1. Sunil V. Rao, Fang-Shu Ou, Tracy Y. Wang, et al. “Trends in the Prevalence and Outcomes of Radial and Femoral Approaches to Percutaneous Coronary Intervention.” J Am Coll Cardiol Intv. 2008;1(4):379-386. doi:10.1016/j.jcin.2008.05.007.

2. Gregory J. Dehmer, Douglas Weaver, Matthew T. Roe, et al. “A Contemporary View of Diagnostic Cardiac Catheterization and Percutaneous Coronary Intervention in the United States A Report From the CathPCI Registry of the National Cardiovascular Data Registry, 2010 Through June 2011.” J Am Coll Cardiol. 2012;60(20):2017-2031. doi:10.1016/j.jacc.2012.08.966

Related Content

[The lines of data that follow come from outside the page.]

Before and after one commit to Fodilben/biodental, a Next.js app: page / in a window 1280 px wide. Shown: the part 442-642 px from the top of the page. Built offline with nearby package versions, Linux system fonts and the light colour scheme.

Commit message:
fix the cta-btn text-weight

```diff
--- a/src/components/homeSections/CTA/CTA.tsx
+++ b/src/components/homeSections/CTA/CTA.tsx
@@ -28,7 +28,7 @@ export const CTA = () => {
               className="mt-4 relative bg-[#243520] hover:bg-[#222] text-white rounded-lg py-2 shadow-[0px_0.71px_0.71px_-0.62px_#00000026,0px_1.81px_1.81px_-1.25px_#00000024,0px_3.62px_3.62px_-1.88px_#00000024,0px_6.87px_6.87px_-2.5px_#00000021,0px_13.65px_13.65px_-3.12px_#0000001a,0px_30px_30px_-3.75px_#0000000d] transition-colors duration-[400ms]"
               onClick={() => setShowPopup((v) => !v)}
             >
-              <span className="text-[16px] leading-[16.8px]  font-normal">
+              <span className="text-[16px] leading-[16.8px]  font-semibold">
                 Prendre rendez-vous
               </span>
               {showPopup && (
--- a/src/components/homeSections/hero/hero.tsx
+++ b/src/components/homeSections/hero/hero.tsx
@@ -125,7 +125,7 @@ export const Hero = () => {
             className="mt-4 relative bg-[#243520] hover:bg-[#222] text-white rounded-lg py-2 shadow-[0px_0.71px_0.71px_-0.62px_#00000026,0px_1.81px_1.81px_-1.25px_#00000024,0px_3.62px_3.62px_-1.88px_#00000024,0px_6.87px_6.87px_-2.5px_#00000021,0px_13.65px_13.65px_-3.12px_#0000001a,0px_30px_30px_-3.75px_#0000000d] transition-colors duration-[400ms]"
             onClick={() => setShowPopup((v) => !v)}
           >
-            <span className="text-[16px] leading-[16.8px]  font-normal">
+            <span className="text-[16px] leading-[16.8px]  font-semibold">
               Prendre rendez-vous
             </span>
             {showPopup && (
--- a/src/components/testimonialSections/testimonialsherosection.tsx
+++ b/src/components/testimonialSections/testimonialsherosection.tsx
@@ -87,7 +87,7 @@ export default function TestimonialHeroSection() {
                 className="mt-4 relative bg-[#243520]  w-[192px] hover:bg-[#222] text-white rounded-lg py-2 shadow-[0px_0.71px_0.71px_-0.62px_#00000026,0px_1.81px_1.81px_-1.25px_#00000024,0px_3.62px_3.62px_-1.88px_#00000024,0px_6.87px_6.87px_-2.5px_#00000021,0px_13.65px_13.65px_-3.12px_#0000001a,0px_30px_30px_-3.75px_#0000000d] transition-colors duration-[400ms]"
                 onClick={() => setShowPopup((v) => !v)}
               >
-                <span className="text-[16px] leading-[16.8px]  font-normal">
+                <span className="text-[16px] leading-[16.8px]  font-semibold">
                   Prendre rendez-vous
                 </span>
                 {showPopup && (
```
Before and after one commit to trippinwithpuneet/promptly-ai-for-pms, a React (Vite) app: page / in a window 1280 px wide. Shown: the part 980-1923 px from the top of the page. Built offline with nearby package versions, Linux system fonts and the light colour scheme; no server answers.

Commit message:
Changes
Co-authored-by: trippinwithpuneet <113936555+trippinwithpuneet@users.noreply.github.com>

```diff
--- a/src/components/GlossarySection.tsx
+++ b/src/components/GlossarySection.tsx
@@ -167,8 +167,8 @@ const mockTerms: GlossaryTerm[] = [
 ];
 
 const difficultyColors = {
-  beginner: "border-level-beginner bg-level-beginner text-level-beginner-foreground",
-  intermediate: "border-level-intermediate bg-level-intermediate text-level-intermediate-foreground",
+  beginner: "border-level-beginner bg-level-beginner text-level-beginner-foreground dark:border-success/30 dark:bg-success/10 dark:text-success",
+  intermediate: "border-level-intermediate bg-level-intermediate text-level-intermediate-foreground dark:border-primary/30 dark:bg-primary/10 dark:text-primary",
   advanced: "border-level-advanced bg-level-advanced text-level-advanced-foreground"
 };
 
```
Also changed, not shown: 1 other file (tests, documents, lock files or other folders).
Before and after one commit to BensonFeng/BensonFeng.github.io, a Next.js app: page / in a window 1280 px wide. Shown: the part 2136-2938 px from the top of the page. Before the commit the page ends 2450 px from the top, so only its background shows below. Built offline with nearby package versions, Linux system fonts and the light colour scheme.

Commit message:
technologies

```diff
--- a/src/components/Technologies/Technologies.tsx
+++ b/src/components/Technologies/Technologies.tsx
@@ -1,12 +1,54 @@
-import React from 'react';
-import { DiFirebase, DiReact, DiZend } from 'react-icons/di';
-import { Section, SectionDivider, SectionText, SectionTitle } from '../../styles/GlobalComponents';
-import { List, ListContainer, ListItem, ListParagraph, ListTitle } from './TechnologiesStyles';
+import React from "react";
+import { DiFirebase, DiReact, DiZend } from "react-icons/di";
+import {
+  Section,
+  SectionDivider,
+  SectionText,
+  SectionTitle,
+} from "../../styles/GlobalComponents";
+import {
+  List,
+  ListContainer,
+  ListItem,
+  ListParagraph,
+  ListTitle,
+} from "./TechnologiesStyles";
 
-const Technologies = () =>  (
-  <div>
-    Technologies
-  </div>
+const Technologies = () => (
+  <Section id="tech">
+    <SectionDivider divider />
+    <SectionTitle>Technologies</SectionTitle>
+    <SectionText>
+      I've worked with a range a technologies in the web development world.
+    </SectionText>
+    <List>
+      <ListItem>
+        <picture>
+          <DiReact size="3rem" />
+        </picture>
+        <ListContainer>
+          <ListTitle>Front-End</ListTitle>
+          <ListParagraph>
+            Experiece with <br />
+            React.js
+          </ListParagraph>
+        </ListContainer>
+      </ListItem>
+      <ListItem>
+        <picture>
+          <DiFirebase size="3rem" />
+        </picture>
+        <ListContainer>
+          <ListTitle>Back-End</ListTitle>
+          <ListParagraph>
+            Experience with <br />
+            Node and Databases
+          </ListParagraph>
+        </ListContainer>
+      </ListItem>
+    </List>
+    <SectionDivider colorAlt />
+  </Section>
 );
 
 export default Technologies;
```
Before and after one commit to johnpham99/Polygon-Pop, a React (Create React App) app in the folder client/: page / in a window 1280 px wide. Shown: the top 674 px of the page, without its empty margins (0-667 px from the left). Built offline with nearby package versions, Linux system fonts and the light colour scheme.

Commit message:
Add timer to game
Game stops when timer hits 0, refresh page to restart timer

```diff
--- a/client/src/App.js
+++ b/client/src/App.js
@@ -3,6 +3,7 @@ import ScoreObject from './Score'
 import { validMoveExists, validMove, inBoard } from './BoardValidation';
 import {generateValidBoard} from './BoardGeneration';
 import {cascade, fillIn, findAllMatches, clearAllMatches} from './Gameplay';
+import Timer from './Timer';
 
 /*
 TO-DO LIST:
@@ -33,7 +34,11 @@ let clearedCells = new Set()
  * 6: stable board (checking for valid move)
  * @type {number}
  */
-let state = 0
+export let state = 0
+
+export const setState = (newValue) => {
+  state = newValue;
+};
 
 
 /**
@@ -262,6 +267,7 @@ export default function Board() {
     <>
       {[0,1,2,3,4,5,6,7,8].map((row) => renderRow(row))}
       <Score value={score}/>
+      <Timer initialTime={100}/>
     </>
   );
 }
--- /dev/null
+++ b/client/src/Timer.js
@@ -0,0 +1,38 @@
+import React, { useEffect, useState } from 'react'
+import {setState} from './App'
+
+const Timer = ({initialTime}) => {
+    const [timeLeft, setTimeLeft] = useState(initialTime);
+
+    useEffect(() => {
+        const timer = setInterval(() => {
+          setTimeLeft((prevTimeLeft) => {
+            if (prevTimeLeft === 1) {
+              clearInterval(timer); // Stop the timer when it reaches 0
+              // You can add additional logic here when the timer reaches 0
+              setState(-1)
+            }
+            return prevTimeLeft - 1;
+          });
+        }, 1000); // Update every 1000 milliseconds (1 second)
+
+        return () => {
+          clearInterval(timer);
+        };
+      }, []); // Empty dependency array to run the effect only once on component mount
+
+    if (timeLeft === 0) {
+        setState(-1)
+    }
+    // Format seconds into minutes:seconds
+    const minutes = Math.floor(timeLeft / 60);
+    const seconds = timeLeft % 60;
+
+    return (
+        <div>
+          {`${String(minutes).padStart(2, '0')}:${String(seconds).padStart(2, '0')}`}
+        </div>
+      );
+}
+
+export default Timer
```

Sponsored Content | Videos | Cath Lab

Advancements in analytics and data visualizations are helping to streamline operations and improve productivity at cath ...

Home January 13, 2022
Home
News | Cath Lab

January 4, 2022 — The U.S. Food and Drug Administration (FDA) has authorized marketing of the first laser-based device ...

Home January 04, 2022
Home
News | Cath Lab

December 14, 2021 — RSIP Vision, a medical imaging company applying advanced artificial intelligence (AI) and computer ...

Home December 14, 2021
Home
Feature | Cath Lab

November 15, 2021 — RealView Imaging Ltd. recently received FDA 510(k) clearance for its Holoscope-i holographic system ...

Home November 15, 2021
Home
News | Cath Lab

November 10, 2021 — Shockwave Medical a pioneer in the development of Intravascular Lithotripsy (IVL) to treat severely ...

Home November 10, 2021
Home
News | Cath Lab

November 10, 2021 — Philips Healthcare announced North American availability of new innovations in its portfolio of ...

Home November 10, 2021
Home
News | Cath Lab

October 6, 2021 — Boston Scientific Corp. announced it entered into a definitive agreement to acquire Baylis Medical ...

Home October 06, 2021
Home
News | Cath Lab

September 21, 2021 — Medtronic is recalling its Pipeline Flex Embolization Device and Pipeline Flex Embolization Device ...

Home September 21, 2021
Home
Feature | Cath Lab | By Aaron Detate and Lars Thording

In the electrophysiology (EP) lab, hundreds of thousands of used devices are sent to reprocessors every year to get ...

Home September 14, 2021
Home
News | Cath Lab

July 22, 2021 — Medis Medical Imaging is partnering with CORRIB Core Lab and Sinomed in randomized clinical trial of ...

Home July 22, 2021
Home
Subscribe Now